Dementia can affect many people when they reach their elder years, and the unfortunate reality is that the majority don’t have an estate plan in place before the symptoms present themselves. When dementia and other illnesses set in, that is often when the elderly begin to start their estate planning, but the question remains for many families – is a will signed by someone with dementia valid?
The answer is a little greyer than just a simple yes or no. However, in order to create a valid will in Texas, you need to have a basic understanding of who your family is, what your assets are, and how you want to divide those assets upon your death. Whether or not a person with dementia has the capability to understand these things will obviously vary from case to case and person to person. In these cases, it is much better to have a qualified attorney meet with the person, interview them, and determine whether the attorney thinks that they have the capacity to create a valid Will. If so, the attorney should keep notes in his file that support his belief as to the person’s capacity.
However, this is not fool-proof. If the family is dissatisfied with the distribution of a Will, they may still be able to press the matter in court. In this event, the Will may be found invalid after extensive testimony on the testator’s mental state at the time, and a previous Will may be reinstated. However, if no previous Will exists, it will then return to the intestacy laws that can result in significant fees and loss of portions of the estate so that no one in the family will get it.
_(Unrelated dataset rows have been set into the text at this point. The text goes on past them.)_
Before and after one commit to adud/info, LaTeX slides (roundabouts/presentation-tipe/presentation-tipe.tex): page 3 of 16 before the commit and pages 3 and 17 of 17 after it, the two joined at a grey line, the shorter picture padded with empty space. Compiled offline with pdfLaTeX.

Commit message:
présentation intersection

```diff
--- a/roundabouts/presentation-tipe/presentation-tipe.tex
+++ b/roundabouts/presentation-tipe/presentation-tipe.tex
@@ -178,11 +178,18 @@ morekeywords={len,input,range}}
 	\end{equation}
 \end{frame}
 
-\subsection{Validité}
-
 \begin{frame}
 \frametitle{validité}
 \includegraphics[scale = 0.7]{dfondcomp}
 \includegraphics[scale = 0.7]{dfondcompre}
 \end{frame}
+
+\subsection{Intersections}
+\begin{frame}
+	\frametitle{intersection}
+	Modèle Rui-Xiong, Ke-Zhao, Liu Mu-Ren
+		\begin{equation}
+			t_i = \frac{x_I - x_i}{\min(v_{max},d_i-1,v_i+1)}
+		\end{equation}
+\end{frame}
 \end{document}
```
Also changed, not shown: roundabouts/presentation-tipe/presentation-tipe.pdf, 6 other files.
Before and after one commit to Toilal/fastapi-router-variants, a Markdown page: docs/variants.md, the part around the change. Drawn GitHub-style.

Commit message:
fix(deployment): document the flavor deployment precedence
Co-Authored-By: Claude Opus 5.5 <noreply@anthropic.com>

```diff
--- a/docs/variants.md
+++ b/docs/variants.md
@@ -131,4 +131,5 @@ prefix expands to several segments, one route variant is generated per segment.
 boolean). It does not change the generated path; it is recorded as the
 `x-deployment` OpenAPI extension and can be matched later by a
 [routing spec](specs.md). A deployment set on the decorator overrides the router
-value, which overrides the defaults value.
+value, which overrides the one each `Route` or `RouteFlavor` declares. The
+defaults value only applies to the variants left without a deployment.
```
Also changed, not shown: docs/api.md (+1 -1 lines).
This is why it is so important to make sure that you have an estate plan in place before the symptoms of dementia set in. Drafting a Will after dementia will not only cause arguments among heirs, but it can cause a significant loss of funds to court fees and the state if it is argued over. If you are looking to craft an estate plan, contact us today.